**WHAT IS REQUIRED**
A faithful copy of the data is the goal; set it down exactly, without the images.

*** Block opens ***

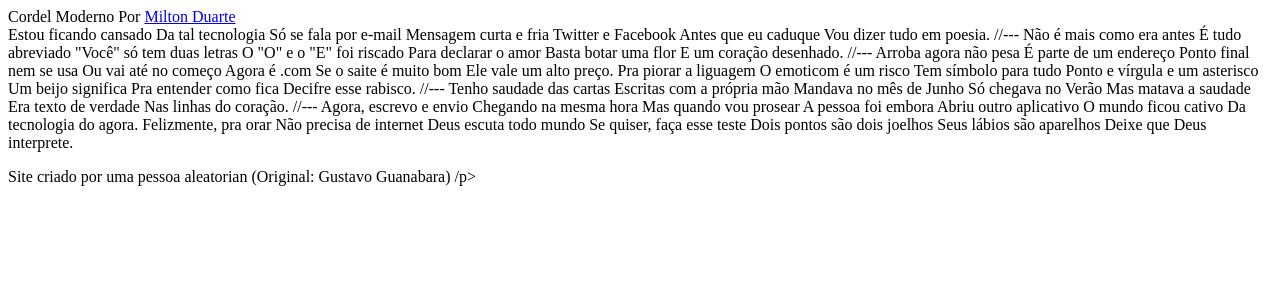
Repository: Codigo404q/html-css
Page: AHAHAHAHAHAHAHHHHHHHHHAHAHAHAHAHAHHAHAH/d012/index.html
An editor plug-in stored every save of this project. The page is shown before and after the next save, followed by the edit.
The browser window is 1280 px wide. The pictures show the whole page.

Above is the page before, as saved 2024-01-07 22:22:12.

### AHAHAHAHAHAHAHHHHHHHHHAHAHAHAHAHAHHAHAH/d012/index.html
<!DOCTYPE html>
<html lang="pt-br">
<head>
    <meta charset="UTF-8">
    <meta name="viewport" content="width=device-width, initial-scale=1.0">
    <title>Codel moderno</title>
</head>
<body>
        <header>
            Cordel Moderno
            Por <a href="https://www.recantodasletras.com.br/poesias/3186743" target="_blank">Milton Duarte</a>

        </header>

    Estou ficando cansado
    Da tal tecnologia
    Só se fala por e-mail
    Mensagem curta e fria
    Twitter e Facebook
    Antes que eu caduque
    Vou dizer tudo em poesia.

    //---

    Não é mais como era antes
    É tudo abreviado
    "Você" só tem duas letras
    O "O" e o "E" foi riscado
    Para declarar o amor
    Basta botar uma flor
    E um coração desenhado.

    //---

    Arroba agora não pesa
    É parte de um endereço
    Ponto final nem se usa
    Ou vai até no começo
    Agora é .com
    Se o saite é muito bom
    Ele vale um alto preço.

    Pra piorar a liguagem
    O emoticom é um risco
    Tem símbolo para tudo
    Ponto e vírgula e um asterisco
    Um beijo significa
    Pra entender como fica
    Decifre esse rabisco.

    //---

    Tenho saudade das cartas
    Escritas com a própria mão
    Mandava no mês de Junho
    Só chegava no Verão
    Mas matava a saudade
    Era texto de verdade
    Nas linhas do coração.

    //---

    Agora, escrevo e envio
    Chegando na mesma hora
    Mas quando vou prosear
    A pessoa foi embora
    Abriu outro aplicativo
    O mundo ficou cativo
    Da tecnologia do agora.

    Felizmente, pra orar
    Não precisa de internet
    Deus escuta todo mundo
    Se quiser, faça esse teste
    Dois pontos são dois joelhos
    Seus lábios são aparelhos
    Deixe que Deus interprete.

    <footer>
        <p>Site criado por uma pessoa aleatorian (Original: Gustavo Guanabara) /p>
    </footer>
</body>
</html>

After the next save:
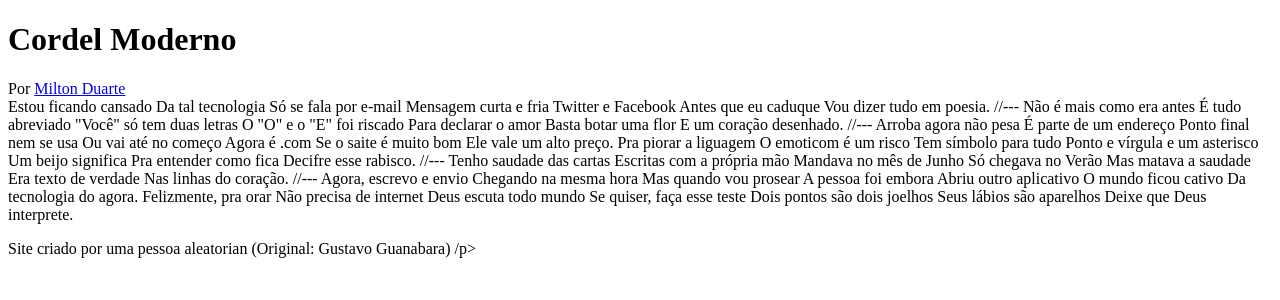
Saved 13 s later.
--- a/AHAHAHAHAHAHAHHHHHHHHHAHAHAHAHAHAHHAHAH/d012/index.html
+++ b/AHAHAHAHAHAHAHHHHHHHHHAHAHAHAHAHAHHAHAH/d012/index.html
@@ -7,7 +7,7 @@
 </head>
 <body>
         <header>
-            Cordel Moderno
+            <h1>Cordel Moderno</h1>
             Por <a href="https://www.recantodasletras.com.br/poesias/3186743" target="_blank">Milton Duarte</a>
 
         </header>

*** Block closes ***

**RESPONSE BELOW**
Repository: Codigo404q/html-css
Page: AHAHAHAHAHAHAHHHHHHHHHAHAHAHAHAHAHHAHAH/d012/index.html
An editor plug-in stored every save of this project. The page is shown before and after the next save, followed by the edit.
The browser window is 1280 px wide. The pictures show the whole page.

Above is the page before, as saved 2024-01-07 22:22:12.

### AHAHAHAHAHAHAHHHHHHHHHAHAHAHAHAHAHHAHAH/d012/index.html
<!DOCTYPE html>
<html lang="pt-br">
<head>
    <meta charset="UTF-8">
    <meta name="viewport" content="width=device-width, initial-scale=1.0">
    <title>Codel moderno</title>
</head>
<body>
        <header>
            Cordel Moderno
            Por <a href="https://www.recantodasletras.com.br/poesias/3186743" target="_blank">Milton Duarte</a>

        </header>

    Estou ficando cansado
    Da tal tecnologia
    Só se fala por e-mail
    Mensagem curta e fria
    Twitter e Facebook
    Antes que eu caduque
    Vou dizer tudo em poesia.

    //---

    Não é mais como era antes
    É tudo abreviado
    "Você" só tem duas letras
    O "O" e o "E" foi riscado
    Para declarar o amor
    Basta botar uma flor
    E um coração desenhado.

    //---

    Arroba agora não pesa
    É parte de um endereço
    Ponto final nem se usa
    Ou vai até no começo
    Agora é .com
    Se o saite é muito bom
    Ele vale um alto preço.

    Pra piorar a liguagem
    O emoticom é um risco
    Tem símbolo para tudo
    Ponto e vírgula e um asterisco
    Um beijo significa
    Pra entender como fica
    Decifre esse rabisco.

    //---

    Tenho saudade das cartas
    Escritas com a própria mão
    Mandava no mês de Junho
    Só chegava no Verão
    Mas matava a saudade
    Era texto de verdade
    Nas linhas do coração.

    //---

    Agora, escrevo e envio
    Chegando na mesma hora
    Mas quando vou prosear
    A pessoa foi embora
    Abriu outro aplicativo
    O mundo ficou cativo
    Da tecnologia do agora.

    Felizmente, pra orar
    Não precisa de internet
    Deus escuta todo mundo
    Se quiser, faça esse teste
    Dois pontos são dois joelhos
    Seus lábios são aparelhos
    Deixe que Deus interprete.

    <footer>
        <p>Site criado por uma pessoa aleatorian (Original: Gustavo Guanabara) /p>
    </footer>
</body>
</html>

After the next save:
Saved 13 s later.
--- a/AHAHAHAHAHAHAHHHHHHHHHAHAHAHAHAHAHHAHAH/d012/index.html
+++ b/AHAHAHAHAHAHAHHHHHHHHHAHAHAHAHAHAHHAHAH/d012/index.html
@@ -7,7 +7,7 @@
 </head>
 <body>
         <header>
-            Cordel Moderno
+            <h1>Cordel Moderno</h1>
             Por <a href="https://www.recantodasletras.com.br/poesias/3186743" target="_blank">Milton Duarte</a>
 
         </header>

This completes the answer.